A trust is a legal arrangement under state law governed by a written trust agreement by which property or assets are owned in the name of one or more trustees with a fiduciary responsibility to protect and manage the property for the benefit of another person or persons. A trust divides the ownership of property into two parts: the legal title, which is in the name of trustee, and the beneficial ownership interest, which is managed by the trustee for the benefit of the beneficiaries.
A trust is created by the signing of the trust agreement by the creator (also called the grantor or the settler of the trust) and the trustee. The trust agreement specifies the duties and obligations of the trustee and how the income and principal of the trust will be distributed to the named beneficiaries. Trusts provide considerable flexibility in transferring property from one generation to another.
A trust created during the creator’s lifetime is called an “inter vivos” trust or living trust. A living trust can be either a revocable trust or an irrevocable trust. A revocable trust is a trust that can be changed or revoked by the creator. An irrevocable trust cannot be changed or revoked by the creator (although an irrevocable trust can sometimes be changed or terminated by the trustee under certain circumstances).
A trust created in a will when the creator dies is called a testamentary trust. It is a part of the creator’s estate plan. Testamentary trust is always an irrevocable trust, because the creator is not alive to change or revoke the trust.
Common Types of Trusts
Living trusts (revocable and irrevocable) and testamentary trusts can be created for many different purposes and are referred to using many different names depending on their main purpose, such as asset protection trust, charitable trust, special needs trust, credit shelter trust, bypass trust, dynasty trust, grantor trust, Crummey trust, life insurance trust, personal residence trust, and many others. Despite the variety of labels applied to them, all trusts are basically arrangements to hold and control property for the benefit of other people.
Trust As Part Of An Estate Plan is discussed in more detail in my book “Nothing But The Truth About Estate Planning, Probate And Living Trusts”. Download your copy here: Nothing But The Truth About Estate Planning, Probate And Living Trusts by Larry Israeloff CPA & tax attorney.
From a simple standpoint, many people initially think of an estate plan as having a will. On the more complicated end, some think of an estate plan as an elaborate arrangement only rich people need to plan
who gets what out of their millions of dollars. Most people think estate plans only apply to the ultra-wealthy.
But no matter how large or how modest, everyone has an estate. Your estate is comprised of everything you own— your car, home, bank accounts, investments, life insurance, furniture, personal possessions.

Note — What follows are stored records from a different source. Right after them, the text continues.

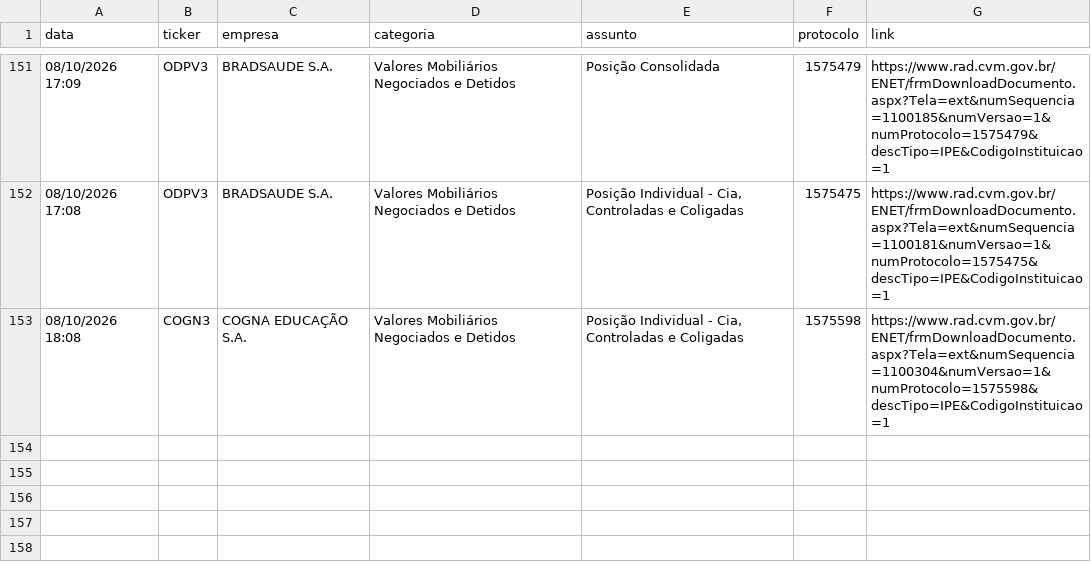
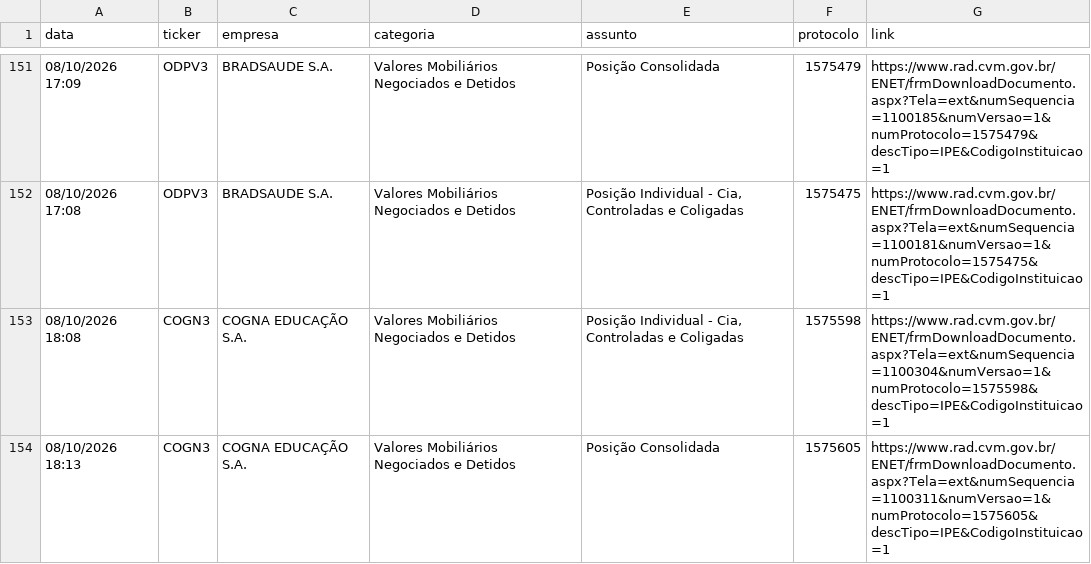
Before and after one commit to danxhp/cvm-fatos-relevantes, a CSV file: fatos_arquivo.csv, drawn as a sheet; only a part is shown, gaps mark what is left out; the diff names each change by its address in the sheet, - before the commit and + after, or states it on an @@ line.

```diff
--- a/fatos_arquivo.csv
+++ b/fatos_arquivo.csv
+row 154: 08/10/2026 18:13 | COGN3 | COGNA EDUCAÇÃO S.A. | Valores Mobiliários Negociados e Detidos | Posição Consolidada | 1575605 | https://www.rad.cvm.gov.br/ENET/frmDownloadDocumento.aspx?Tela=ext&numSequencia=1100311&numVersao=1&numProtocolo=1575605&descTipo=IPE&CodigoInstituicao=1
```
Also changed, not shown: 2 other files.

And just like the wealthy, you probably want to control, with the least expense, how those things are given to the people or organizations you care most about. That is estate planning—making a written plan in advance with instructions stating whom you want to receive the things you own after you die.
Estate planning is not just for “the wealthy.” Good estate planning often means more to families with modest assets, because they can afford to lose the least.
The above is an excerpt from my book “Nothing But The Truth About Estate Planning, Probate, And Living Trusts.